Stored data:
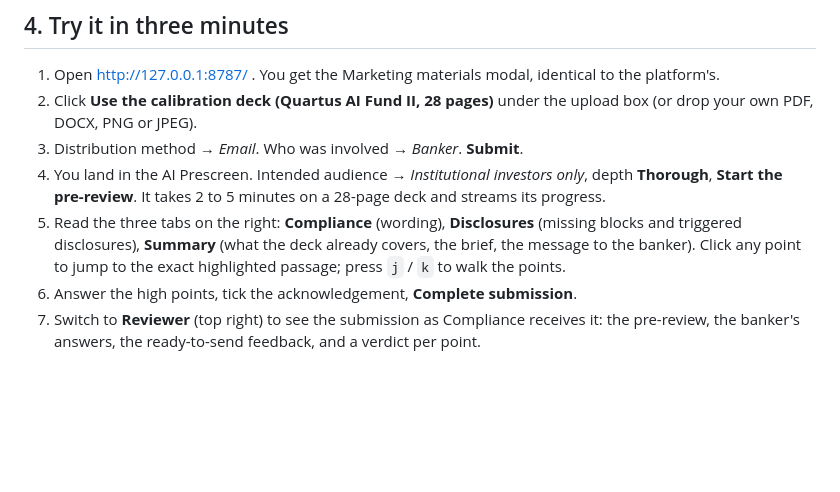
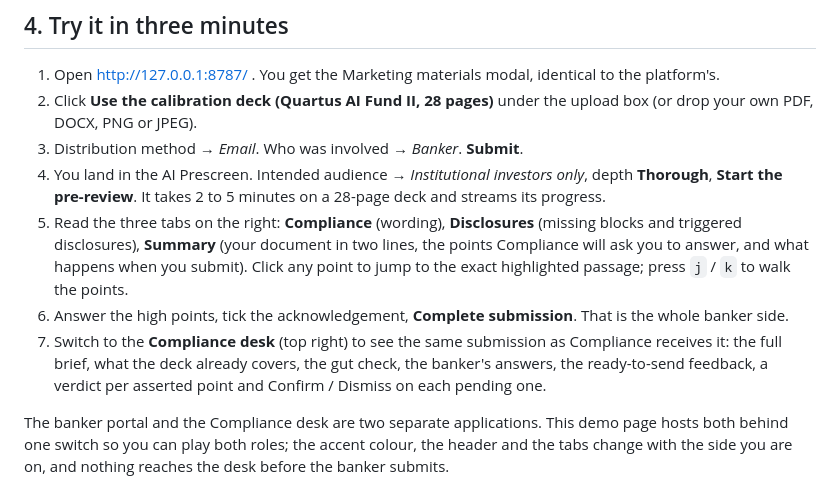
Before and after one commit to Baptiste6913/Finalis, a Markdown page: README.md, the part around one of its changes. Rendered like a GitHub page; blank space fills up the shorter version.

```diff
--- a/README.md
+++ b/README.md
@@ -70,10 +70,16 @@ in `.env` to models you do have — the server also retries automatically with y
 4. You land in the AI Prescreen. Intended audience → *Institutional investors only*, depth **Thorough**,
    **Start the pre-review**. It takes 2 to 5 minutes on a 28-page deck and streams its progress.
 5. Read the three tabs on the right: **Compliance** (wording), **Disclosures** (missing blocks and
-   triggered disclosures), **Summary** (what the deck already covers, the brief, the message to the banker).
-   Click any point to jump to the exact highlighted passage; press `j` / `k` to walk the points.
-6. Answer the high points, tick the acknowledgement, **Complete submission**.
-7. Switch to **Reviewer** (top right) to see the submission as Compliance receives it: the pre-review, the
-   banker's answers, the ready-to-send feedback, and a verdict per point.
+   triggered disclosures), **Summary** (your document in two lines, the points Compliance will ask you to
+   answer, and what happens when you submit). Click any point to jump to the exact highlighted passage;
+   press `j` / `k` to walk the points.
+6. Answer the high points, tick the acknowledgement, **Complete submission**. That is the whole banker side.
+7. Switch to the **Compliance desk** (top right) to see the same submission as Compliance receives it: the
+   full brief, what the deck already covers, the gut check, the banker's answers, the ready-to-send feedback,
+   a verdict per asserted point and Confirm / Dismiss on each pending one.
+
+The banker portal and the Compliance desk are two separate applications. This demo page hosts both behind
+one switch so you can play both roles; the accent colour, the header and the tabs change with the side you
+are on, and nothing reaches the desk before the banker submits.
 
 ![The setup step that opens after Submit](docs/screens/shot_setup.png)
```
Also changed, not shown: other parts of README.md (+5 -1 lines), docs/screens/shot_desk_brief.png (added), docs/screens/shot_done.png, docs/screens/shot_summary_banker.png (added), 5 other files.
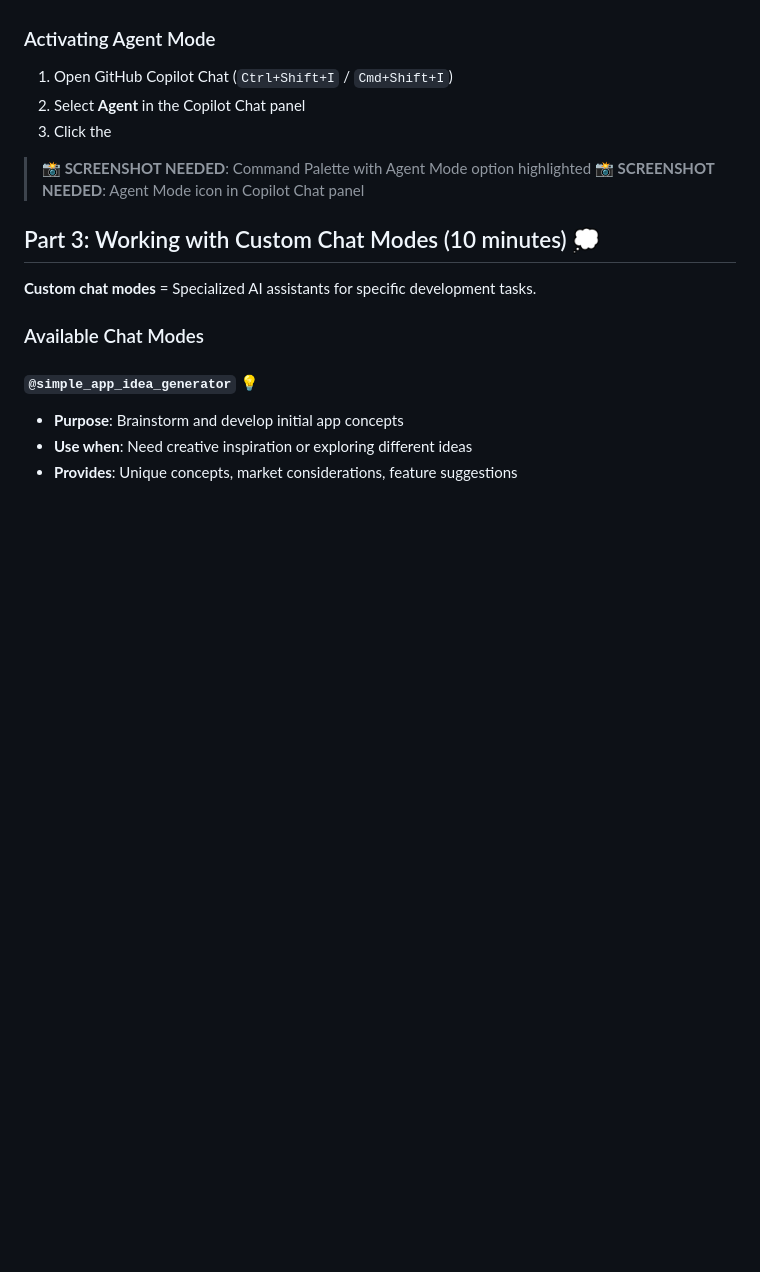
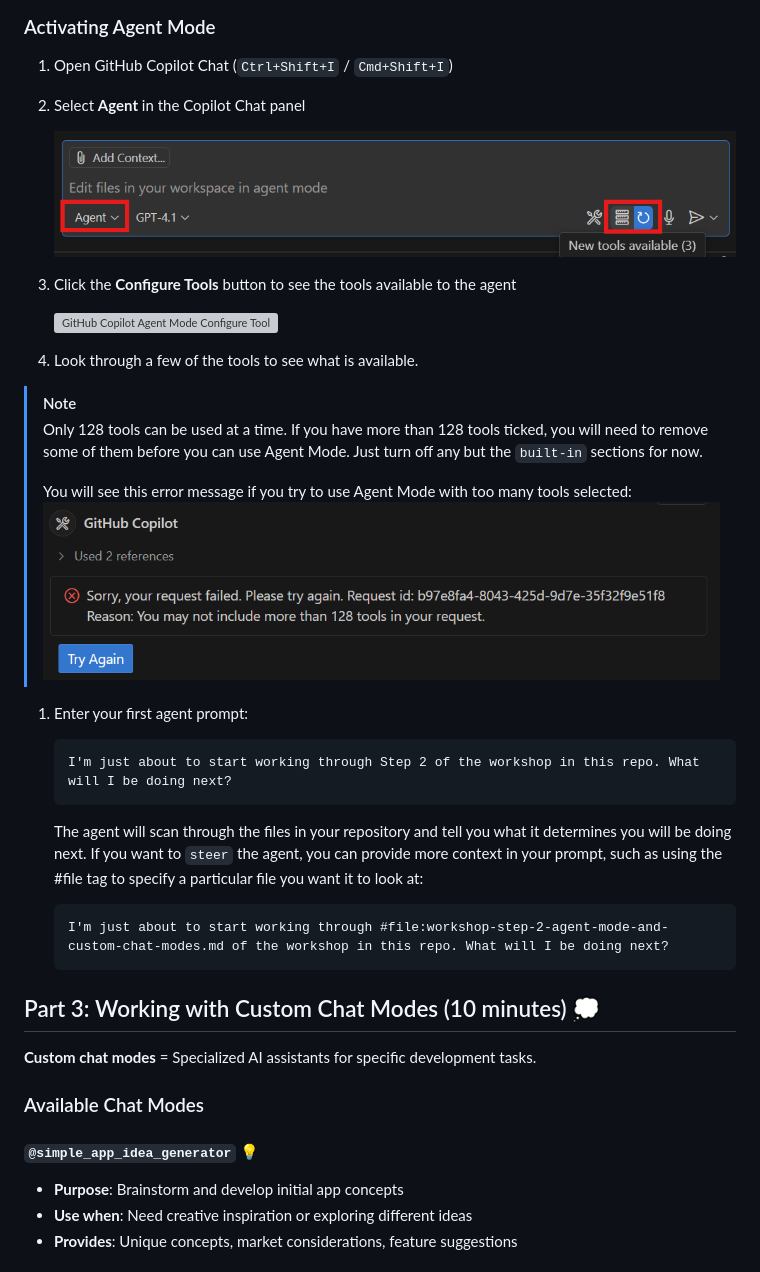
Before and after one commit to tongye-nz/github-copilot-for-msa, a Markdown page: workshop-step-2-agent-mode-and-custom-chat-modes.md, the part around the change. Drawn GitHub-style; pictures changed too: images/github-copilot-agent-mode-too-many-tools.png (added); blank space fills up the shorter version; grey boxes are pictures that could not be loaded.

Commit message:
Refactor code structure for improved readability and maintainability

````diff
--- a/workshop-step-2-agent-mode-and-custom-chat-modes.md
+++ b/workshop-step-2-agent-mode-and-custom-chat-modes.md
@@ -59,10 +59,32 @@ Alternatively, you can use GitHub Codespaces to run the workshop in your browser
 
 1. Open GitHub Copilot Chat (`Ctrl+Shift+I` / `Cmd+Shift+I`)
 1. Select **Agent** in the Copilot Chat panel
-1. Click the
 
-> **📸 SCREENSHOT NEEDED**: Command Palette with Agent Mode option highlighted
-> **📸 SCREENSHOT NEEDED**: Agent Mode icon in Copilot Chat panel
+    ![GitHub Copilot Agent Mode button](images/github-copilot-agent-mode.png)
+
+1. Click the **Configure Tools** button to see the tools available to the agent
+
+   ![GitHub Copilot Agent Mode Configure Tools](images/github-copilot-agent-mode-configure-tools.png)
+
+1. Look through a few of the tools to see what is available.
+
+> [!NOTE]
+> Only 128 tools can be used at a time. If you have more than 128 tools ticked, you will need to remove some of them before you can use Agent Mode. Just turn off any but the `built-in` sections for now.
+>
+> You will see this error message if you try to use Agent Mode with too many tools selected:
+> ![GitHub Copilot Agent Mode Too Many Tools](images/github-copilot-agent-mode-too-many-tools.png)
+
+1. Enter your first agent prompt:
+
+   ```text
+   I'm just about to start working through Step 2 of the workshop in this repo. What will I be doing next?
+   ```
+
+   The agent will scan through the files in your repository and tell you what it determines you will be doing next. If you want to `steer` the agent, you can provide more context in your prompt, such as using the #file tag to specify a particular file you want it to look at:
+
+   ```text
+   I'm just about to start working through #file:workshop-step-2-agent-mode-and-custom-chat-modes.md of the workshop in this repo. What will I be doing next?
+   ```
 
 ## Part 3: Working with Custom Chat Modes (10 minutes) 💭
 
````
Also changed, not shown: image.png (deleted), images/github-copilot-agent-mode.png (renamed from images/github-agent-mode.png), images/github-copilot-list-of-tools.png (added).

◆ **What you should do**: What is needed is an exact copy of all the data, with no images in it.

◆ **Result of the exercise**:
Before and after one commit to Baptiste6913/Finalis, a Markdown page: README.md, the part around one of its changes. Rendered like a GitHub page; blank space fills up the shorter version.

```diff
--- a/README.md
+++ b/README.md
@@ -70,10 +70,16 @@ in `.env` to models you do have — the server also retries automatically with y
 4. You land in the AI Prescreen. Intended audience → *Institutional investors only*, depth **Thorough**,
    **Start the pre-review**. It takes 2 to 5 minutes on a 28-page deck and streams its progress.
 5. Read the three tabs on the right: **Compliance** (wording), **Disclosures** (missing blocks and
-   triggered disclosures), **Summary** (what the deck already covers, the brief, the message to the banker).
-   Click any point to jump to the exact highlighted passage; press `j` / `k` to walk the points.
-6. Answer the high points, tick the acknowledgement, **Complete submission**.
-7. Switch to **Reviewer** (top right) to see the submission as Compliance receives it: the pre-review, the
-   banker's answers, the ready-to-send feedback, and a verdict per point.
+   triggered disclosures), **Summary** (your document in two lines, the points Compliance will ask you to
+   answer, and what happens when you submit). Click any point to jump to the exact highlighted passage;
+   press `j` / `k` to walk the points.
+6. Answer the high points, tick the acknowledgement, **Complete submission**. That is the whole banker side.
+7. Switch to the **Compliance desk** (top right) to see the same submission as Compliance receives it: the
+   full brief, what the deck already covers, the gut check, the banker's answers, the ready-to-send feedback,
+   a verdict per asserted point and Confirm / Dismiss on each pending one.
+
+The banker portal and the Compliance desk are two separate applications. This demo page hosts both behind
+one switch so you can play both roles; the accent colour, the header and the tabs change with the side you
+are on, and nothing reaches the desk before the banker submits.
 
 ![The setup step that opens after Submit](docs/screens/shot_setup.png)
```
Also changed, not shown: other parts of README.md (+5 -1 lines), docs/screens/shot_desk_brief.png (added), docs/screens/shot_done.png, docs/screens/shot_summary_banker.png (added), 5 other files.
Before and after one commit to tongye-nz/github-copilot-for-msa, a Markdown page: workshop-step-2-agent-mode-and-custom-chat-modes.md, the part around the change. Drawn GitHub-style; pictures changed too: images/github-copilot-agent-mode-too-many-tools.png (added); blank space fills up the shorter version; grey boxes are pictures that could not be loaded.

Commit message:
Refactor code structure for improved readability and maintainability

````diff
--- a/workshop-step-2-agent-mode-and-custom-chat-modes.md
+++ b/workshop-step-2-agent-mode-and-custom-chat-modes.md
@@ -59,10 +59,32 @@ Alternatively, you can use GitHub Codespaces to run the workshop in your browser
 
 1. Open GitHub Copilot Chat (`Ctrl+Shift+I` / `Cmd+Shift+I`)
 1. Select **Agent** in the Copilot Chat panel
-1. Click the
 
-> **📸 SCREENSHOT NEEDED**: Command Palette with Agent Mode option highlighted
-> **📸 SCREENSHOT NEEDED**: Agent Mode icon in Copilot Chat panel
+    ![GitHub Copilot Agent Mode button](images/github-copilot-agent-mode.png)
+
+1. Click the **Configure Tools** button to see the tools available to the agent
+
+   ![GitHub Copilot Agent Mode Configure Tools](images/github-copilot-agent-mode-configure-tools.png)
+
+1. Look through a few of the tools to see what is available.
+
+> [!NOTE]
+> Only 128 tools can be used at a time. If you have more than 128 tools ticked, you will need to remove some of them before you can use Agent Mode. Just turn off any but the `built-in` sections for now.
+>
+> You will see this error message if you try to use Agent Mode with too many tools selected:
+> ![GitHub Copilot Agent Mode Too Many Tools](images/github-copilot-agent-mode-too-many-tools.png)
+
+1. Enter your first agent prompt:
+
+   ```text
+   I'm just about to start working through Step 2 of the workshop in this repo. What will I be doing next?
+   ```
+
+   The agent will scan through the files in your repository and tell you what it determines you will be doing next. If you want to `steer` the agent, you can provide more context in your prompt, such as using the #file tag to specify a particular file you want it to look at:
+
+   ```text
+   I'm just about to start working through #file:workshop-step-2-agent-mode-and-custom-chat-modes.md of the workshop in this repo. What will I be doing next?
+   ```
 
 ## Part 3: Working with Custom Chat Modes (10 minutes) 💭
 
````
Also changed, not shown: image.png (deleted), images/github-copilot-agent-mode.png (renamed from images/github-agent-mode.png), images/github-copilot-list-of-tools.png (added).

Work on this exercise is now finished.